Home' Australian Pharmacist : Australian Pharmacist December 2013 Contents 38 Australian Pharmacist December 2013 I ©Pharmaceutical Society of Australia Ltd.
EVIDENCE BASED MEDICINE IN ACTION
How to read and interpret
clinical trials (part 2)
By Dr Ronald Castelino and Dr Luke Bereznicki
Evidence from clinical trials is the foundation of evidence-based health care which
along with the patient preferences, circumstances, and clinical experience is
central to effective clinical decision making.
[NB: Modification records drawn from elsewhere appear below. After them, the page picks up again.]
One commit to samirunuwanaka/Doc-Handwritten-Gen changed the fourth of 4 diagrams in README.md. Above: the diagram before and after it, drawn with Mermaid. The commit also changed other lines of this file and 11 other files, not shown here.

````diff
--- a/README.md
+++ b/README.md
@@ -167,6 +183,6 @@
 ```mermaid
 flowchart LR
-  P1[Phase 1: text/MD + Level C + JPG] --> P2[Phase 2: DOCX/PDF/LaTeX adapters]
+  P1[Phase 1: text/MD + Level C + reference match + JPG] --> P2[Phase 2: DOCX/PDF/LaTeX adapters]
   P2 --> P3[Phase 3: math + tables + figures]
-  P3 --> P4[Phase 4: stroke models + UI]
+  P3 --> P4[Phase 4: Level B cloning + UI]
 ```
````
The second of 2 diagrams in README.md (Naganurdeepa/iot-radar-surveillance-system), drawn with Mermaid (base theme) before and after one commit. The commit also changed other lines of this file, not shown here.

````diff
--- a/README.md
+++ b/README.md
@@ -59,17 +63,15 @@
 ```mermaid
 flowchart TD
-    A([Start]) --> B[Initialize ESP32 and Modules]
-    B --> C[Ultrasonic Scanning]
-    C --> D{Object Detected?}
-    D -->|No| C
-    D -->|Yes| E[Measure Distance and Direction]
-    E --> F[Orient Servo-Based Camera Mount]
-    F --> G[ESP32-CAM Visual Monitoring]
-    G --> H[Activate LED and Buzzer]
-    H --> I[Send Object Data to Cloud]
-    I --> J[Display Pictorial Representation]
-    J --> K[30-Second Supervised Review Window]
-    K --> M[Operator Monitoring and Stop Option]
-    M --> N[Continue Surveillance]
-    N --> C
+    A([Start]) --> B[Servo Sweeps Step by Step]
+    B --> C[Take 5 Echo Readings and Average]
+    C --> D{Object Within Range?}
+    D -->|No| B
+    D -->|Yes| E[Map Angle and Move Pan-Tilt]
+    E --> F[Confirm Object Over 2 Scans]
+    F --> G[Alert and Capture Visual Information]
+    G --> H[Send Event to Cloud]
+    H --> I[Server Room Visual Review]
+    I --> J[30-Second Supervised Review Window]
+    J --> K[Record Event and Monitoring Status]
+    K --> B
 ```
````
Clinical trials are prospective studies
generally designed to test the superiority of an intervention (e.g. treatment) as
compared with a control, on specified outcomes in defined patient groups.
Randomised controlled trials (RCTs)
have become the 'gold standard' for
assessing therapeutic interventions.
Additionally, trials also help to resolve
current therapeutic uncertainties and
provide frameworks for future decisions.
Hence applying evidence to clinical
questions requires filtering in the form of
2. importance, and
This article provides background and
tips on how to recognise quality trials
and focusses on evaluating the validity,
importance, and relevance of clinical
trial results. This month (part 2), we focus
on deciding whether study results are
clinically important and determining the
relevance of the results to your practice.
(Part 1 was published in the October issue on
Key questions to consider in
appraising clinical trials1-3
Are the study results clinically
Having established the validity, the next
step is to look at the results critically and
determine whether they are important for
Was the outcome of su cient importance
to recommend treatment to patients?
Clinicians should make their own
judgments about the clinical relevance
of outcomes. Health outcomes like death
and clinical manifestations of disease are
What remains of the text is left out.